County officials are still trying to determine the number of people affected by the high water, but damage to county roads alone is now estimated at $7.1 million.
Damage to private property could be millions of dollars more. Seven Guernewood homes that had been in the path of a mudslide remained red-tagged and off-limits to residents Saturday.
Another potent storm was forecast to arrive Wednesday.
To help out flood victims, Redwood Credit Union, in partnership with The Press Democrat and county Supervisors James Gore and Lynda Hopkins, has opened a relief fund. Donations collected in an online account will go to displaced people for things such as temporary lodging, food or clothing or to small businesses affected by the storms.
“Every dollar that goes into it will go to people in need,” said Cynthia Negri, the credit union’s chief operating officer.
Negri was among a group of community leaders Saturday who gathered at the Sonoma County Water Agency’s new education center at Wohler Bridge to discuss the cleanup, fundraising efforts and other ways to help flood victims.
“We cover the news, but we are also part of this community so we want to get the word out about those along the river who most need our help,” said Catherine Barnett, executive editor of The Press Democrat.
Water that swamped low-lying areas when the river overran its banks swept away garbage and items stored under people’s houses. It also washed away debris from homeless encampments, clogging the river and area beaches with tons of trash.
Old batteries, tires and discarded car parts were among the piles of junk washed into the river, according to Hopkins. Also, an unknown number of RVs and abandoned cars were destroyed and will need to be removed.
“We don’t have a community without the Russian River,” Gore said. “But at the same time, we have to mind our maker.”
In response, local organizations were fanning out to clean it up. Members of the Clean River Alliance were meeting at 10 a.m. today in the Guerneville Plaza. Waste haulers were placing dumpsters throughout the area. The Guerneville transfer station will accept hazardous materials next Saturday.
As the sun shone Saturday, many residents were out mopping floors, clearing trees from yards and tossing debris into bins.
Guerneville resident Wendy Bignall used a squeegee to push mud from the surface of Mill Street, which she said was nicknamed “Submarine Flats” because it is so prone to flooding.
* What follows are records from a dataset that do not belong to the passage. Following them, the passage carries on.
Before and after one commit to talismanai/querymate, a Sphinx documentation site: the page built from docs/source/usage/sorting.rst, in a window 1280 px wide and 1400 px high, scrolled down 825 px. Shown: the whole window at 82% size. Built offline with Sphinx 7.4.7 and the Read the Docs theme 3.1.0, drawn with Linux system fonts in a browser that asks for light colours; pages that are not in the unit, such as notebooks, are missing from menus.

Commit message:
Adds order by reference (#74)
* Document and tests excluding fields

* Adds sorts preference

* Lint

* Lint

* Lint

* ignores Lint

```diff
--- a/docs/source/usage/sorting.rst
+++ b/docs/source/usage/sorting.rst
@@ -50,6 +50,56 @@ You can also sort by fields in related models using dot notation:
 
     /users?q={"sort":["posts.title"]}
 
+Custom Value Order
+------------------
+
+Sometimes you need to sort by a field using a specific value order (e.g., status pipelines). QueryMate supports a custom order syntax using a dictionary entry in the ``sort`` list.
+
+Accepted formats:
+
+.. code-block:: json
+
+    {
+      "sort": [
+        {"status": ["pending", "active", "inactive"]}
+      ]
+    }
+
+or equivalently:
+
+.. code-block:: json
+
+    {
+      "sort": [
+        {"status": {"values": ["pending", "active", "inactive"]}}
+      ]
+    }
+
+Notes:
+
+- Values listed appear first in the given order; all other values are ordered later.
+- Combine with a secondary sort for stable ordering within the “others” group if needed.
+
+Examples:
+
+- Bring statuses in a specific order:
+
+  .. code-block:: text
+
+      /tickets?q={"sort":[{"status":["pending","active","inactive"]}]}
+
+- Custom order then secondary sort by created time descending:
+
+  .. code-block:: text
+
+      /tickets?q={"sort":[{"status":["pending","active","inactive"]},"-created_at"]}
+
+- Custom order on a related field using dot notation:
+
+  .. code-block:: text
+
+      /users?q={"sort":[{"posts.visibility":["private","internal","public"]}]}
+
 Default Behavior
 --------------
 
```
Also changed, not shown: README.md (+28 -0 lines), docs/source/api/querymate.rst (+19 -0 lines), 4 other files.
Standing in muddy fishing waders, she explained how she had to truck in 5,000 gallons of water to spray the underside of her elevated house, which became choked with sediment from a nearby creek.
“A lot of this is Fife Creek puke,” she said.
Her neighbor, Ron Chaney, used a backhoe to clear mud from his driveway. He said fallen trees blocked the creek, adding to the problem.
“This is the worst I’ve seen in 15 years,” Chaney said.
You can reach Staff Writer Paul Payne at 707-568-5312 or email@example.com.